Since box scores aren’t readily available before 1984, we are limited to teams from the last 32 seasons. But that’s fine — 99 of the top 100 most efficient teams in NBA history played in 1984 or later. (The 1982 Nuggets are the exception.)

Before analyzing the list, a quick disclaimer to keep in mind: Offensive rating is not a perfect representation of offensive quality. Teams can choose offensive-centric lineups at the expense of defense for a net boost, such as crashing the offensive boards instead of retreating in transition defense. Below are the top offenses, relative to the defenses faced, based on these healthy lineup standards:

Healthy Offense Relative ORtg

The 2006 Suns played the second half of the season without Kurt Thomas after running out of big men. As a result, they played one of the most lopsided lineups in NBA history, starting Boris Diaw at center and three wings alongside Steve Nash. They had one big man (Brian Grant) off the bench. While they feasted on defenses, they were defensively compromised and posted an abysmal +6.6 defensive rating during these games. Given that, I wouldn’t rush to crown them the GOAT offense. Some of the Dallas teams on the list also suffer from this kind of lineup tradeoff, slotting Dirk Nowitzki at center next to an offensively-leaning forward.

Offensive rebounding has declined drastically over the last two decades as teams have sacrificed crashing the glass in order to defend transition. Some teams still crash the glass hard, but sometimes individuals are just great offensive rebounders. Dennis Rodman is the ultimate example example of this — he’ll jump a team two tiers by himself. For example, in 37 games without Rodman, the ’96 and ’97 Bulls — with Longley, Kukoc, Jordan and Pippen playing — saw a 5.1% drop in their offensive rebounding rate, which is about the difference between the best offensive rebounding team in the league and an average one.

So let’s expand the list to include components that help place a team’s offensive rating in perspective, such as offensive rebounding rate and turnover percentage. Let’s also include the raw offensive rating and true shooting percentage (TS%) of the team:

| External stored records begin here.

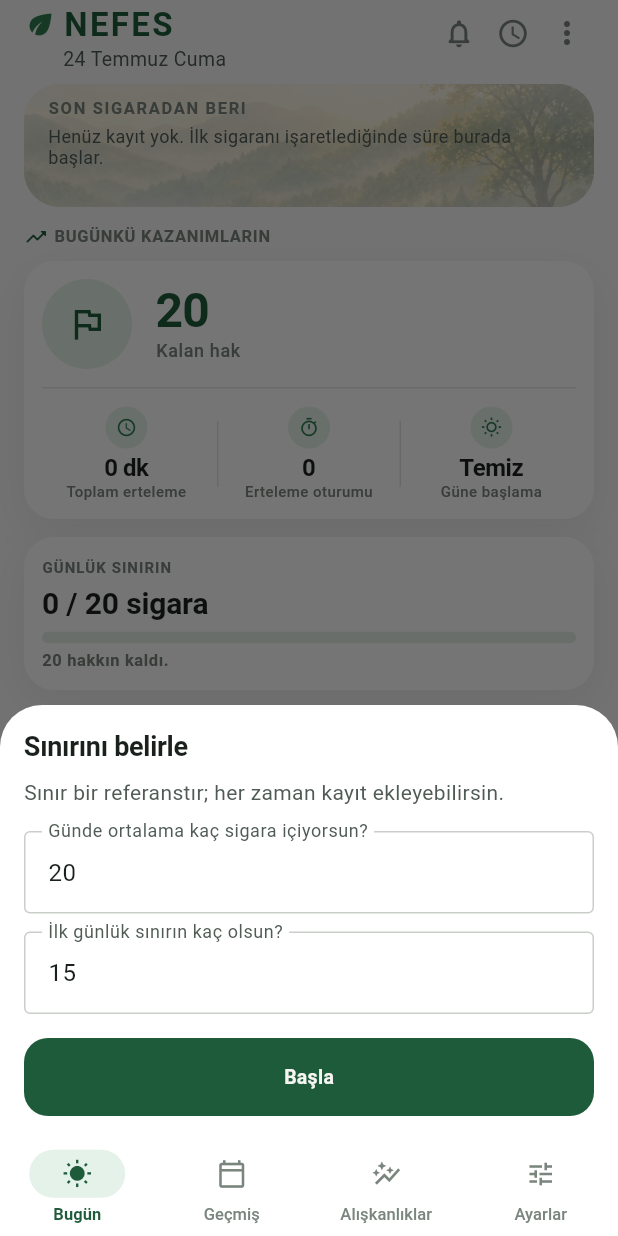
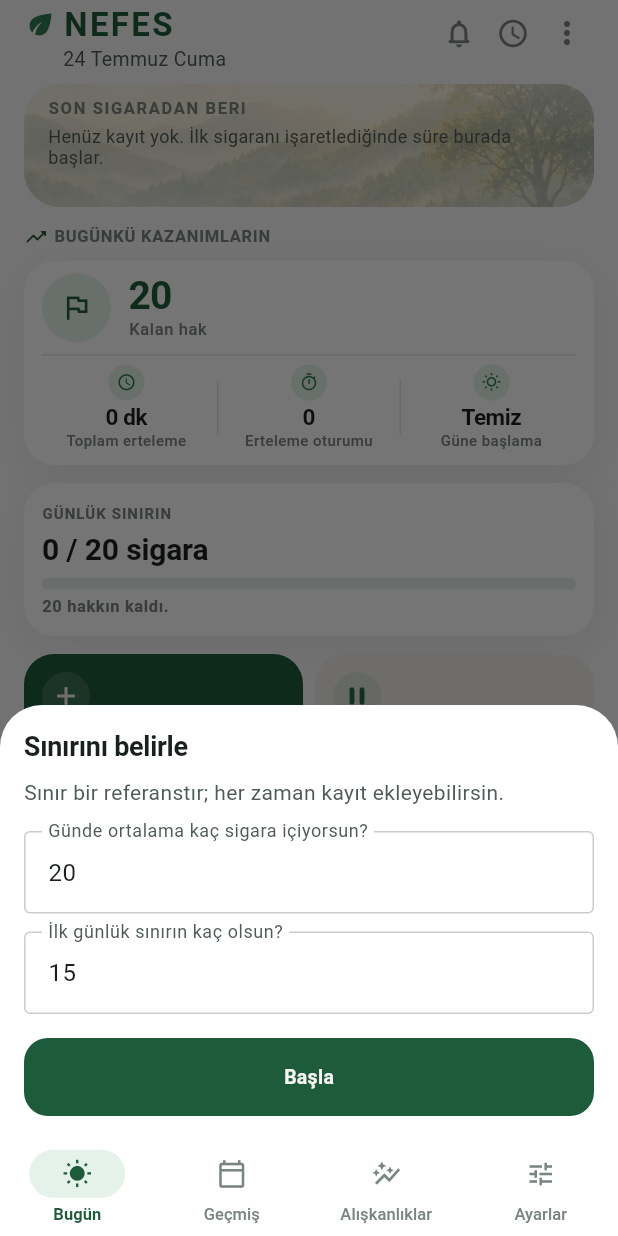
Before and after one commit to umut-kursun/nefes, a Flutter app: the screen it shows after launch, on a phone screen of 412 x 824 dp. Run offline on Flutter 3.47's test engine with Material 3 defaults, Android fonts, the phone set to English and light mode, and no system bars; our stand-ins replace flutter_riverpod, go_router, sembast, sembast_web, shared_preferences; missing offline and left inert: dart:html.

Commit message:
Rework Today gains: newest-first log, baseline savings, shorter card
- Show "Bugünkü kayıtlar" newest-first (last → first) while keeping the
  interval labels computed chronologically.
- Change "Bugün cebinde kaldı" to money kept vs the expected daily
  cigarette count (averagePerDay, falling back to daily target) minus
  today's smoked count, floored at zero.
- Shrink the gains card height by ~20% via tighter paddings, spacing and
  icon/value sizes. Bump version to 1.5.6+23.

Co-authored-by: Cursor <cursoragent@cursor.com>

```diff
--- a/lib/core/design_system/tokens.dart
+++ b/lib/core/design_system/tokens.dart
@@ -170,11 +170,11 @@ abstract final class TodayScale {
   static const double actionSubtitleSize = 11;
   static const double actionMinBody = 88;
 
-  // Gains — one grouped card (primary + secondary row)
-  static const double gainPrimaryValue = 32;
-  static const double gainSecondaryValue = 16;
-  static const double gainLabelSize = 12;
-  static const double gainPrimaryIcon = 60;
+  // Gains — one grouped card (primary + secondary row), ~20% shorter
+  static const double gainPrimaryValue = 26;
+  static const double gainSecondaryValue = 15;
+  static const double gainLabelSize = 11;
+  static const double gainPrimaryIcon = 46;
 
   // Metrics (legacy)
   static const double metricValueSize = 18;
--- a/lib/features/motivation/domain/services/money_calculator.dart
+++ b/lib/features/motivation/domain/services/money_calculator.dart
@@ -25,6 +25,22 @@ abstract final class MoneyCalculator {
     return cigarettesDelayed * pricePerCigarette;
   }
 
+  /// Money kept today by smoking fewer than the [expectedPerDay] baseline.
+  ///
+  /// Returns null only when no price is known (so callers can fall back to a
+  /// non-money tile); otherwise it returns a value ≥ 0, floored at zero when
+  /// today's count already meets or exceeds the expected daily amount.
+  static double? moneySavedVsExpected({
+    required int expectedPerDay,
+    required int smokedToday,
+    required double? pricePerCigarette,
+  }) {
+    if (pricePerCigarette == null || pricePerCigarette <= 0) return null;
+    final saved = expectedPerDay - smokedToday;
+    if (saved <= 0) return 0;
+    return saved * pricePerCigarette;
+  }
+
   /// Turkish Lira display helper for simple UI.
   static String formatTry(double amount) {
     if (amount == amount.roundToDouble()) {
--- a/lib/features/settings/presentation/settings_page.dart
+++ b/lib/features/settings/presentation/settings_page.dart
@@ -13,7 +13,7 @@ import 'package:nefes/features/settings/data/backup_file_io.dart';
 import 'package:nefes/features/smoking/domain/entities/home_snapshot.dart';
 import 'package:uuid/uuid.dart';
 
-const _appVersion = '1.5.5';
+const _appVersion = '1.5.6';
 
 /// Settings — grouped list rows, not a wall of cards.
 class SettingsPage extends ConsumerStatefulWidget {
--- a/lib/features/smoking/domain/services/event_factory.dart
+++ b/lib/features/smoking/domain/services/event_factory.dart
@@ -170,7 +170,7 @@ class EventFactory {
       },
       'device': <String, dynamic>{
         'platform': 'web',
-        'appVersion': '1.5.5',
+        'appVersion': '1.5.6',
       },
       'ai': <String, dynamic>{
         'features': <String, dynamic>{},
--- a/lib/features/smoking/presentation/home/today_composition.dart
+++ b/lib/features/smoking/presentation/home/today_composition.dart
@@ -1036,7 +1036,7 @@ class TodayGainDashboard extends StatelessWidget {
         Container(
           padding: const EdgeInsets.fromLTRB(
             AppSpacing.md,
-            AppSpacing.md,
+            AppSpacing.sm,
             AppSpacing.md,
             AppSpacing.sm,
           ),
@@ -1048,20 +1048,20 @@ class TodayGainDashboard extends StatelessWidget {
           child: Column(
             children: [
               _GainPrimaryRow(tile: primary),
-              const SizedBox(height: AppSpacing.md),
+              const SizedBox(height: AppSpacing.sm),
               Divider(
                 height: 1,
                 thickness: 1,
                 color: AppColors.divider.withValues(alpha: 0.85),
               ),
-              const SizedBox(height: AppSpacing.sm),
+              const SizedBox(height: AppSpacing.xs),
               Row(
                 children: [
                   for (var i = 0; i < secondary.length; i++) ...[
                     if (i > 0)
                       Container(
                         width: 1,
-                        height: 44,
+                        height: 36,
                         margin: const EdgeInsets.symmetric(
                           horizontal: AppSpacing.xs,
                         ),
@@ -1108,11 +1108,11 @@ class _GainPrimaryRow extends StatelessWidget {
           ),
           child: Icon(
             _icon,
-            size: 28,
+            size: 22,
             color: AppColors.badgeMoneyFg,
           ),
         ),
-        const SizedBox(width: AppSpacing.lg),
+        const SizedBox(width: AppSpacing.md),
         Expanded(
           child: Column(
             crossAxisAlignment: CrossAxisAlignment.start,
@@ -1183,19 +1183,19 @@ class _GainSecondaryMetric extends StatelessWidget {
     final (badgeBg, badgeFg) = _badgeColors;
 
     return Padding(
-      padding: const EdgeInsets.symmetric(vertical: AppSpacing.xs),
+      padding: const EdgeInsets.symmetric(vertical: 2),
       child: Column(
         children: [
           Container(
-            width: 28,
-            height: 28,
+            width: 24,
+            height: 24,
             decoration: BoxDecoration(
               color: badgeBg,
               shape: BoxShape.circle,
             ),
-            child: Icon(_icon, size: 14, color: badgeFg),
-          ),
-          const SizedBox(height: AppSpacing.xs),
+            child: Icon(_icon, size: 13, color: badgeFg),
+          ),
+          const SizedBox(height: 3),
           _AnimatedGainValue(
             tile: tile,
             fontSize: TodayScale.gainSecondaryValue,
--- a/pubspec.yaml
+++ b/pubspec.yaml
@@ -1,7 +1,7 @@
 name: nefes
 description: "NEFES - Understand your habits."
 publish_to: "none"
-version: 1.5.5+22
+version: 1.5.6+23
 
 environment:
   sdk: ^3.12.2
```
Also changed, not shown: lib/features/smoking/domain/services/today_gains_builder.dart (+5 -3 lines), lib/features/smoking/presentation/home/home_view.dart (+7 -1 lines), lib/features/smoking/viewmodel/home/home_view_model.dart (+3 -9 lines), 3 other files.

Healthy Offense Expanded

First, the 2004 Kings number is shocking because they did it without Chris Webber; they smoked the league with Brad Miller starting in place of him, a phenomenon I discuss in Thinking Basketball.

The ’96 Magic and ’16 Warriors certainly jump out as candidates for the best offenses ever. If you’re eyes thought you’d never seen anything like Golden State this year, you were right; the Warriors shooting efficiency yielded an unheard of 1.19 points per scoring attempt. The ’96 Magic were amazing too, but aided by a shortened 3-point line.

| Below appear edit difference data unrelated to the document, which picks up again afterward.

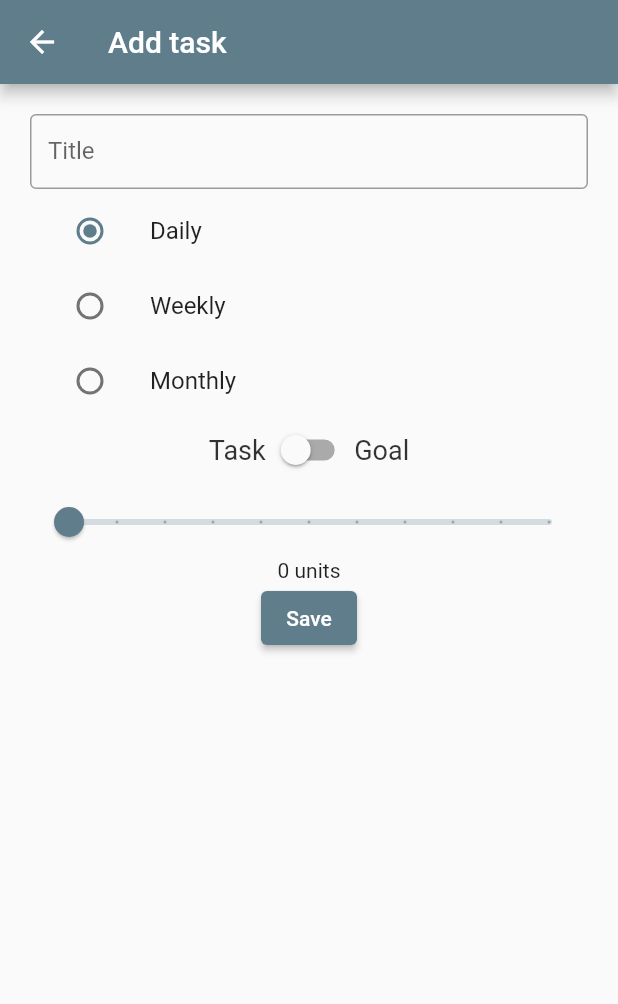
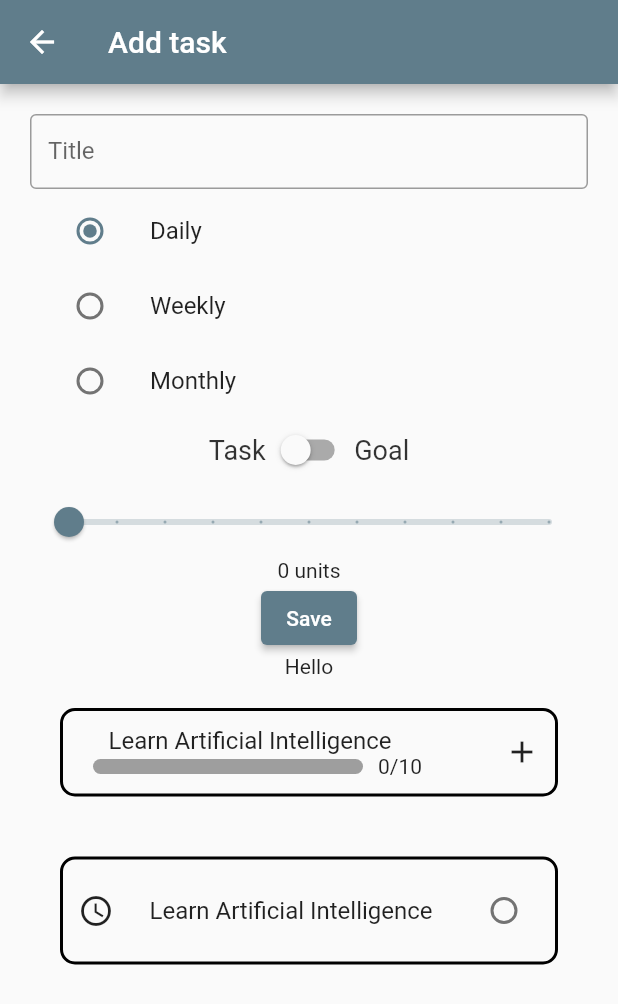
Before and after one commit to coder-Ace77/Flutter_notes_app, a Flutter app: the AddTask screen opened directly, on a phone screen of 412 x 824 dp. Shown: the top 1004 px of the screen. Run offline on Flutter 3.47's test engine with Material 2 defaults, Android fonts, the phone set to English and light mode, and no system bars; drawn by our look-alikes of percent_indicator; our stand-ins replace hive, hive_flutter, image_picker, scrollable_positioned_list; missing offline and left inert: dart:ffi; accounts and stored records are empty.

Commit message:
Add Task Widget

```diff
--- a/lib/add_task.dart
+++ b/lib/add_task.dart
@@ -1,4 +1,6 @@
 import 'package:flutter/material.dart';
+import './progress_bar.dart';
+import './task_widget.dart';
 
 class AddTask extends StatefulWidget {
   const AddTask({super.key});
@@ -143,7 +145,10 @@ class _AddTaskState extends State<AddTask> {
                     );
                     print(currentText);
                   },
-                  child: const Text("Save"))
+                  child: const Text("Save")),
+              const Text("Hello"),
+              ProgressBar(),
+              TaskWidget(),
             ],
           ),
         ));
--- /dev/null
+++ b/lib/progress_bar.dart
@@ -0,0 +1,73 @@
+import 'package:flutter/material.dart';
+import 'package:percent_indicator/percent_indicator.dart';
+
+class ProgressBar extends StatefulWidget {
+  const ProgressBar({super.key});
+
+  @override
+  State<ProgressBar> createState() => _ProgressBarState();
+}
+
+class _ProgressBarState extends State<ProgressBar> {
+  bool isChecked = false;
+  var hoursCompleted = 0;
+  @override
+  Widget build(BuildContext context) {
+    return Container(
+        margin: EdgeInsets.all(20),
+        padding: EdgeInsets.all(10),
+        // height: 80,
+        decoration: BoxDecoration(
+            border: Border.all(color: Colors.black, width: 2),
+            borderRadius: BorderRadius.circular(10)),
+        child: Row(
+          mainAxisAlignment: MainAxisAlignment.spaceBetween,
+          children: [
+            Column(
+              // mainAxisAlignment: MainAxisAlignment.spaceBetween,
+              children: [
+                Column(
+                  mainAxisAlignment: MainAxisAlignment.start,
+                  crossAxisAlignment: CrossAxisAlignment.start,
+                  children: [
+                    const Text(
+                      "Learn Artificial Intelligence",
+                      style: TextStyle(fontSize: 16),
+                    ),
+                  ],
+                ),
+                Row(
+                  mainAxisAlignment: MainAxisAlignment.spaceBetween,
+                  // crossAxisAlignment: CrossAxisAlignment.end,
+                  children: [
+                    LinearPercentIndicator(
+                      barRadius: Radius.circular(10),
+                      width: 200.0,
+                      lineHeight: 10.0,
+                      percent: hoursCompleted / 10,
+                      backgroundColor: Colors.grey,
+                      progressColor: Colors.greenAccent,
+                    ),
+                    Text(hoursCompleted.toString() + "/10"),
+                  ],
+                ),
+              ],
+            ),
+            Center(
+              // mainAxisAlignment: MainAxisAlignment.spaceBetween,
+              // crossAxisAlignment: CrossAxisAlignment.,
+              child: InkWell(
+                onTap: () {
+                  setState(() {
+                    if (hoursCompleted != 10) {
+                      hoursCompleted = hoursCompleted + 1;
+                    }
+                  });
+                },
+                child: Icon(Icons.add),
+              ),
+            )
+          ],
+        ));
+  }
+}
--- /dev/null
+++ b/lib/task_widget.dart
@@ -0,0 +1,42 @@
+import 'package:flutter/material.dart';
+import 'package:percent_indicator/percent_indicator.dart';
+
+class TaskWidget extends StatefulWidget {
+  const TaskWidget({super.key});
+
+  @override
+  State<TaskWidget> createState() => _TaskWidget();
+}
+
+class _TaskWidget extends State<TaskWidget> {
+  bool isChecked = false;
+  var hoursCompleted = 0;
+  @override
+  Widget build(BuildContext context) {
+    return Container(
+      margin: EdgeInsets.all(20),
+      padding: EdgeInsets.all(10),
+      decoration: BoxDecoration(
+          border: Border.all(color: Colors.black, width: 2),
+          borderRadius: BorderRadius.circular(10)),
+      child: Row(
+        mainAxisAlignment: MainAxisAlignment.spaceBetween,
+        children: [
+          Icon(Icons.watch_later_outlined),
+          Text(
+            "Learn Artificial Intelligence",
+            style: TextStyle(fontSize: 16),
+          ),
+          Checkbox(
+              shape: CircleBorder(eccentricity: 0.2),
+              value: isChecked,
+              onChanged: (value) {
+                setState(() {
+                  isChecked = value!;
+                });
+              })
+        ],
+      ),
+    );
+  }
+}
--- a/pubspec.yaml
+++ b/pubspec.yaml
@@ -43,6 +43,7 @@ dependencies:
   popup_card: ^0.1.0
   cron: ^0.5.1
   image_picker: ^1.0.0
+  percent_indicator: ^4.2.3
 
 dev_dependencies:
   flutter_test:
```
Also changed, not shown: pubspec.lock.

There’s a dark horse in there: The 2016 Cavs, the team that beat the Warriors. Injuries have masked an all-time level offense, led by LeBron JamesKyrie Irving and even Kevin Love. They are not in the upper stratosphere of shooting efficiency, but are a low-turnover offense (11.5%) that benefits from player-specific offensive rebounding by Tristian Thompson.

But how good is an offense that can only take advantage of a fundamentally poor defense? While most offenses perform better against weaker defenses, Cleveland has no correlation between an opponent’s defensive strength and its own offensive production. A linear regression predicts that the Cavs offense will actually perform better against elite defenses than almost every team on this list, including Golden State. Given the small samples, I wouldn’t put too much stock in this, but it is worth noting nonetheless.

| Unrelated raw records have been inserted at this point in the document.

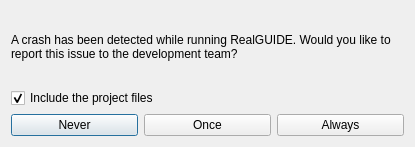
xlabmedical/crashpad, file handler-ui/ui/CrashUploadDialog.ui: the form before one commit.
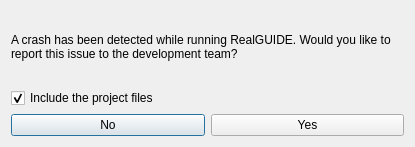
The form after the commit.

Commit message: Fixed a bug with stuck upload Changed the UI to only show Yes and No.  Removed persistence

The edit to the form file:
```diff
--- a/handler-ui/ui/CrashUploadDialog.ui
+++ b/handler-ui/ui/CrashUploadDialog.ui
@@ -39,21 +39,14 @@
      <item>
       <widget class="QPushButton" name="btnNever">
        <property name="text">
-        <string>Never</string>
+        <string>No</string>
        </property>
       </widget>
      </item>
      <item>
       <widget class="QPushButton" name="btnOk">
        <property name="text">
-        <string>Once</string>
-       </property>
-      </widget>
-     </item>
-     <item>
-      <widget class="QPushButton" name="btnAlways">
-       <property name="text">
-        <string>Always</string>
+        <string>Yes</string>
        </property>
       </widget>
      </item>
```
Left out of the diff: 2 changed lines with no effect on the pictures. The commit also changes 9 other files.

Of course, there’s an elephant in the room. Where will Kevin Durant, Steph Curry and the 2017 Warriors place on this list?